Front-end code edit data
________

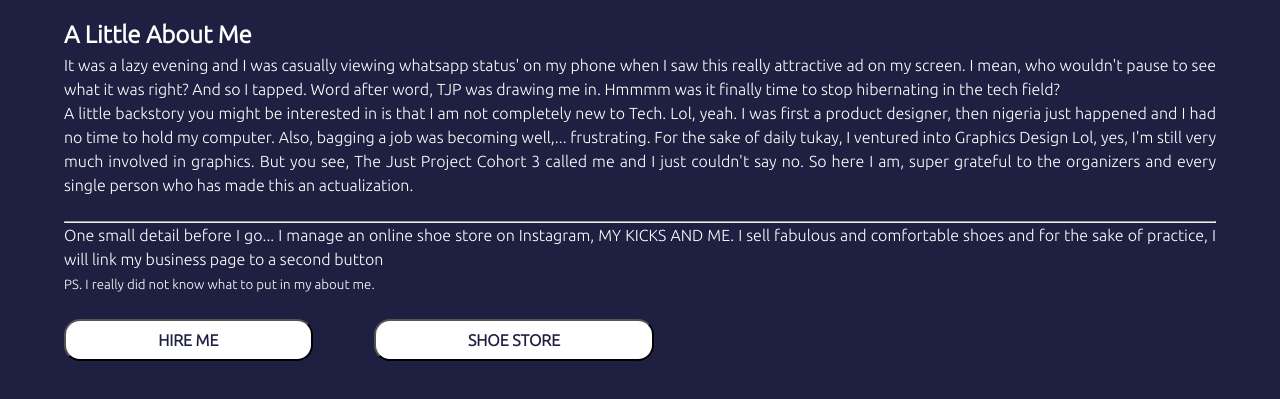
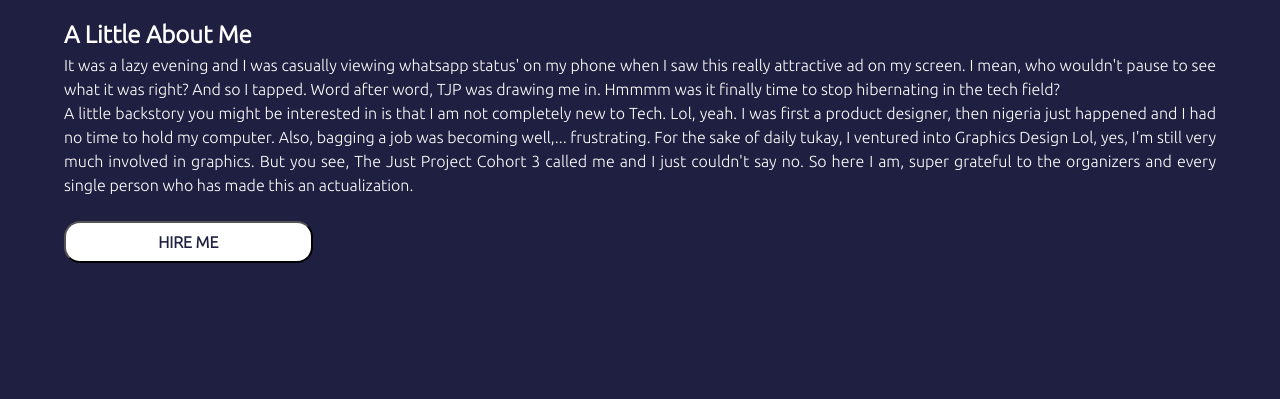
Before and after one commit to ValerieOsuamkpe/CODE-JOURNEY, a plain HTML site: page index.html in a window 1280 px wide. Shown: the part 269-668 px from the top of the page. Drawn offline with Linux system fonts and the light colour scheme.

Commit message:
made changes

```diff
--- a/index.html
+++ b/index.html
@@ -37,17 +37,12 @@
         Also, bagging a job was becoming well,... frustrating. For the sake of daily tukay, I ventured into Graphics Design
         Lol, yes, I'm still very much involved in graphics. But you see, The Just Project Cohort 3 called me and I just couldn't say no.
         So here I am, super grateful to the organizers and every single person who has made this an actualization.</p>
-        <br><hr>
-        <p>One small detail before I go... I manage an online shoe store on Instagram, MY KICKS AND ME. I sell fabulous and comfortable shoes and for the sake of practice, I will link my business page to a second button</p>
-
-        <small>PS. I really did not know what to put in my about me.</small>
-        <br><br>
+       <br>
     </div>
 
     <div>
         <a href="https://twitter.com/valtasha_" class="styled-button"><button>HIRE ME</button></a>
-        <a href="https://instagram.com/my_kicks_and_me" class="styled-button"><button>SHOE STORE</button></a>
-    </div>
+            </div>
 </div>
 
 </body>
--- a/style.css
+++ b/style.css
@@ -35,7 +35,7 @@ body {
     background-color: white;
     color: #1F2041;
     text-decoration: none;
-    margin-right: 5%;
+    margin-right: 24px;
     font-weight: bold;
     font-size: 16px;
 }
```
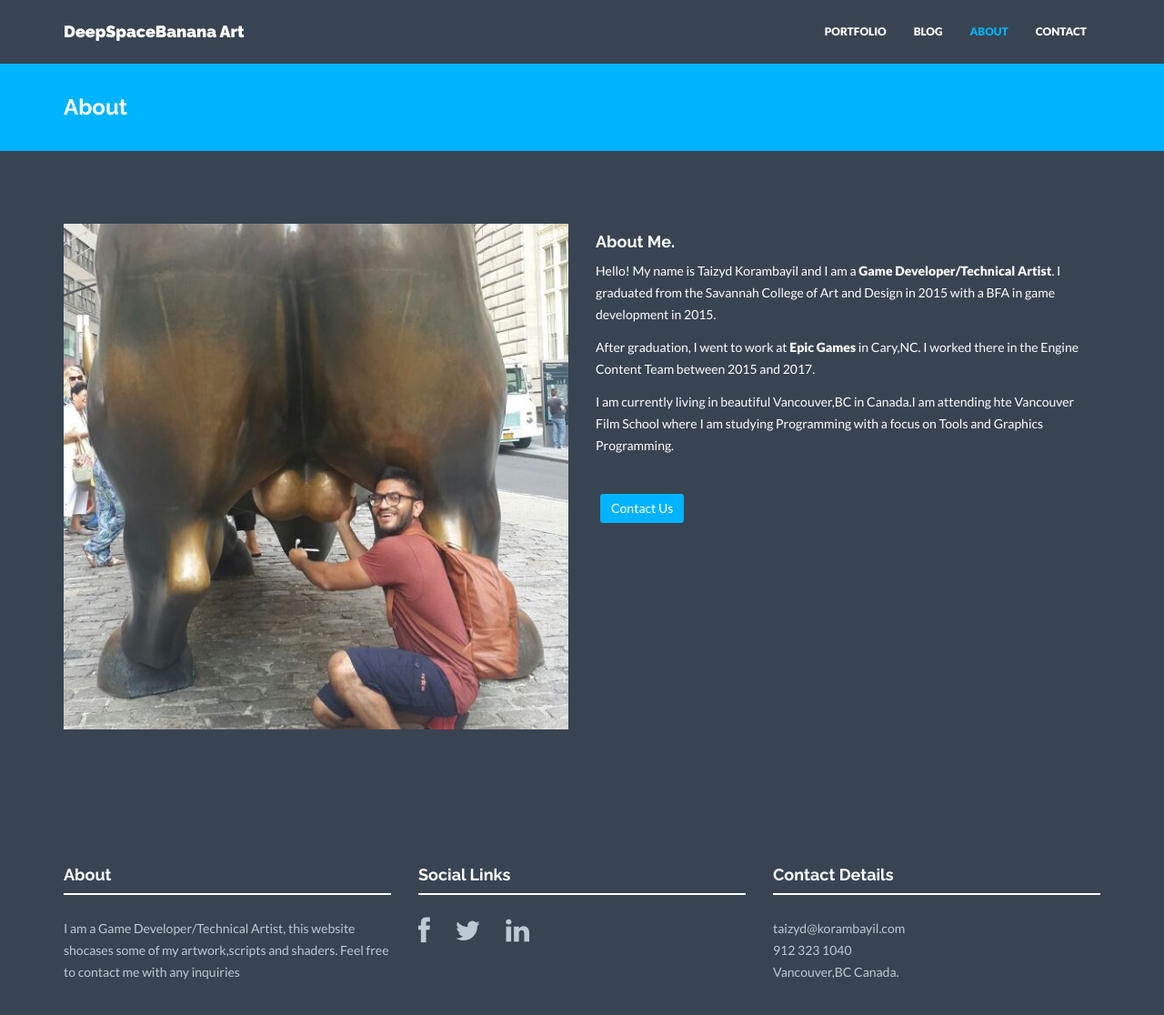
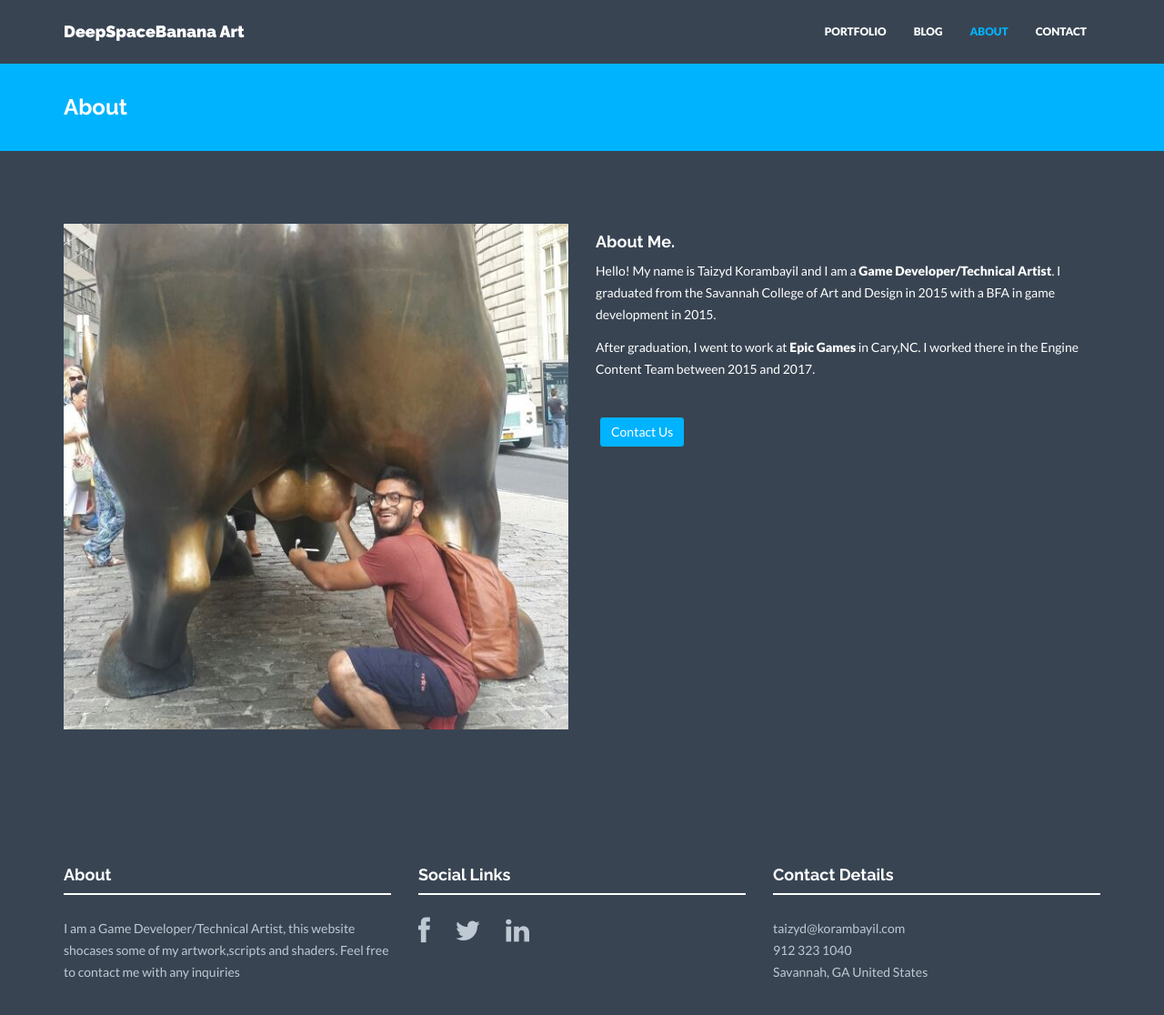
Before and after one commit to deepspacebanana/deepspacebanana.github.io, a Jekyll site: the page built from about.html, in a window 1280 px wide and 1153 px high. Shown: the top 1116 px of the window at 91% size. Built offline with Jekyll 4.4.1, drawn with Linux system fonts in a browser that asks for light colours; nearby versions of some CDN libraries.

Commit message:
Update locations
sda

```diff
--- a/_config.yml
+++ b/_config.yml
@@ -46,7 +46,7 @@ address:
   - lines:
     - taizyd@korambayil.com
     - 912 323 1040
-    - Vancouver,BC Canada.
+    - Savannah, GA United States
 email: taizyd@korambayil.com
 tel: +912 323 1040
 
--- a/about.html
+++ b/about.html
@@ -13,7 +13,7 @@ permalink: /about/
             <h4>About Me.</h4>
             <p>Hello! My name is Taizyd Korambayil and I am a <b>Game Developer/Technical Artist</b>. I graduated from the Savannah College of Art and Design in 2015 with a BFA in game development in 2015. </p>
             <p>After graduation, I went to work at <b>Epic Games</b> in Cary,NC. I worked there in the Engine Content Team between 2015 and 2017.</p>
-            <p>I am currently living in beautiful Vancouver,BC in Canada.I am attending hte Vancouver Film School where I am studying Programming with a focus on Tools and Graphics Programming.</p>
+
             <p><br/><a href="/contact/" class="btn btn-theme">Contact Us</a></p>
         </div>
     </div><! --/row -->
```
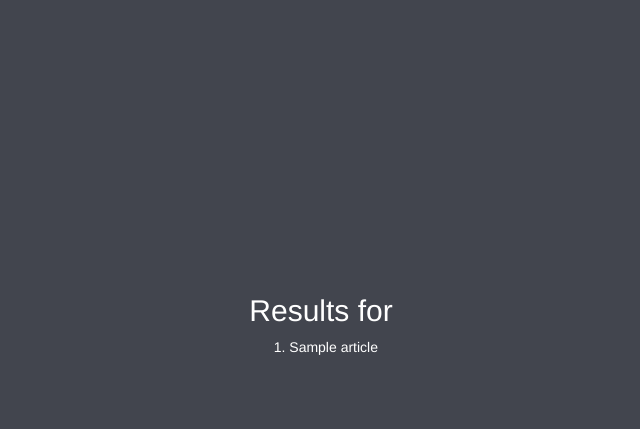
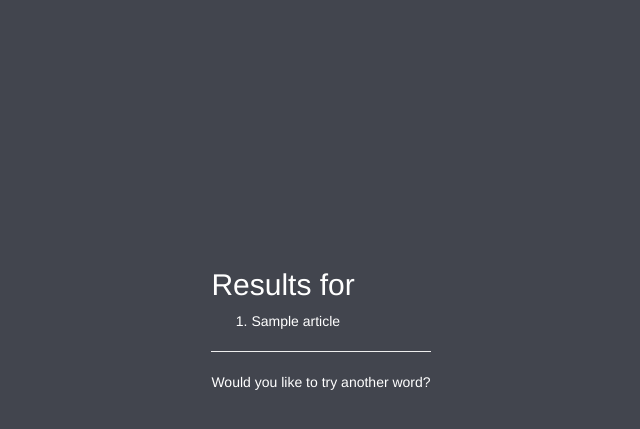
Before and after one commit to glendasp/myfirstblog, a Django app: template webapp/templates/webapp/results.html in a window 1280 px wide. Shown: the top 429 px of the page, without its empty margins (319-959 px from the left). Run offline with Django 3.2, Linux system fonts and the light colour scheme; the template is opened without the code that fills it: most values are stand-ins (such as "Sample title", 1, 10 or a date in 2020); some libraries are stand-ins or nearby versions.

Commit message:
Fix hyperlink and other small stuff

```diff
--- a/webapp/templates/webapp/about.html
+++ b/webapp/templates/webapp/about.html
@@ -36,7 +36,7 @@
             article until it gets stuck in a loop or reaches Philosophy.
           </pre>
       </div><hr>
-      <a href="webapp/crawler.html"> Home </a>
+      <a href="http://glendex.pythonanywhere.com/"> Home </a>
 </div>
 
 </body>
--- a/webapp/templates/webapp/results.html
+++ b/webapp/templates/webapp/results.html
@@ -23,7 +23,8 @@
             </li>
             {% endfor %}
         </ol>
-    </div>
+    </div> <hr>
+    <a href="http://glendex.pythonanywhere.com/"> Would you like to try another word? </a>
 
 </body>
 </html>
```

________

Task goal
What is needed is every line of the data above, set down exactly but with the images left out.

Finished exercise
Before and after one commit to ValerieOsuamkpe/CODE-JOURNEY, a plain HTML site: page index.html in a window 1280 px wide. Shown: the part 269-668 px from the top of the page. Drawn offline with Linux system fonts and the light colour scheme.

Commit message:
made changes

```diff
--- a/index.html
+++ b/index.html
@@ -37,17 +37,12 @@
         Also, bagging a job was becoming well,... frustrating. For the sake of daily tukay, I ventured into Graphics Design
         Lol, yes, I'm still very much involved in graphics. But you see, The Just Project Cohort 3 called me and I just couldn't say no.
         So here I am, super grateful to the organizers and every single person who has made this an actualization.</p>
-        <br><hr>
-        <p>One small detail before I go... I manage an online shoe store on Instagram, MY KICKS AND ME. I sell fabulous and comfortable shoes and for the sake of practice, I will link my business page to a second button</p>
-
-        <small>PS. I really did not know what to put in my about me.</small>
-        <br><br>
+       <br>
     </div>
 
     <div>
         <a href="https://twitter.com/valtasha_" class="styled-button"><button>HIRE ME</button></a>
-        <a href="https://instagram.com/my_kicks_and_me" class="styled-button"><button>SHOE STORE</button></a>
-    </div>
+            </div>
 </div>
 
 </body>
--- a/style.css
+++ b/style.css
@@ -35,7 +35,7 @@ body {
     background-color: white;
     color: #1F2041;
     text-decoration: none;
-    margin-right: 5%;
+    margin-right: 24px;
     font-weight: bold;
     font-size: 16px;
 }
```
Before and after one commit to deepspacebanana/deepspacebanana.github.io, a Jekyll site: the page built from about.html, in a window 1280 px wide and 1153 px high. Shown: the top 1116 px of the window at 91% size. Built offline with Jekyll 4.4.1, drawn with Linux system fonts in a browser that asks for light colours; nearby versions of some CDN libraries.

Commit message:
Update locations
sda

```diff
--- a/_config.yml
+++ b/_config.yml
@@ -46,7 +46,7 @@ address:
   - lines:
     - taizyd@korambayil.com
     - 912 323 1040
-    - Vancouver,BC Canada.
+    - Savannah, GA United States
 email: taizyd@korambayil.com
 tel: +912 323 1040
 
--- a/about.html
+++ b/about.html
@@ -13,7 +13,7 @@ permalink: /about/
             <h4>About Me.</h4>
             <p>Hello! My name is Taizyd Korambayil and I am a <b>Game Developer/Technical Artist</b>. I graduated from the Savannah College of Art and Design in 2015 with a BFA in game development in 2015. </p>
             <p>After graduation, I went to work at <b>Epic Games</b> in Cary,NC. I worked there in the Engine Content Team between 2015 and 2017.</p>
-            <p>I am currently living in beautiful Vancouver,BC in Canada.I am attending hte Vancouver Film School where I am studying Programming with a focus on Tools and Graphics Programming.</p>
+
             <p><br/><a href="/contact/" class="btn btn-theme">Contact Us</a></p>
         </div>
     </div><! --/row -->
```
Before and after one commit to glendasp/myfirstblog, a Django app: template webapp/templates/webapp/results.html in a window 1280 px wide. Shown: the top 429 px of the page, without its empty margins (319-959 px from the left). Run offline with Django 3.2, Linux system fonts and the light colour scheme; the template is opened without the code that fills it: most values are stand-ins (such as "Sample title", 1, 10 or a date in 2020); some libraries are stand-ins or nearby versions.

Commit message:
Fix hyperlink and other small stuff

```diff
--- a/webapp/templates/webapp/about.html
+++ b/webapp/templates/webapp/about.html
@@ -36,7 +36,7 @@
             article until it gets stuck in a loop or reaches Philosophy.
           </pre>
       </div><hr>
-      <a href="webapp/crawler.html"> Home </a>
+      <a href="http://glendex.pythonanywhere.com/"> Home </a>
 </div>
 
 </body>
--- a/webapp/templates/webapp/results.html
+++ b/webapp/templates/webapp/results.html
@@ -23,7 +23,8 @@
             </li>
             {% endfor %}
         </ol>
-    </div>
+    </div> <hr>
+    <a href="http://glendex.pythonanywhere.com/"> Would you like to try another word? </a>
 
 </body>
 </html>
```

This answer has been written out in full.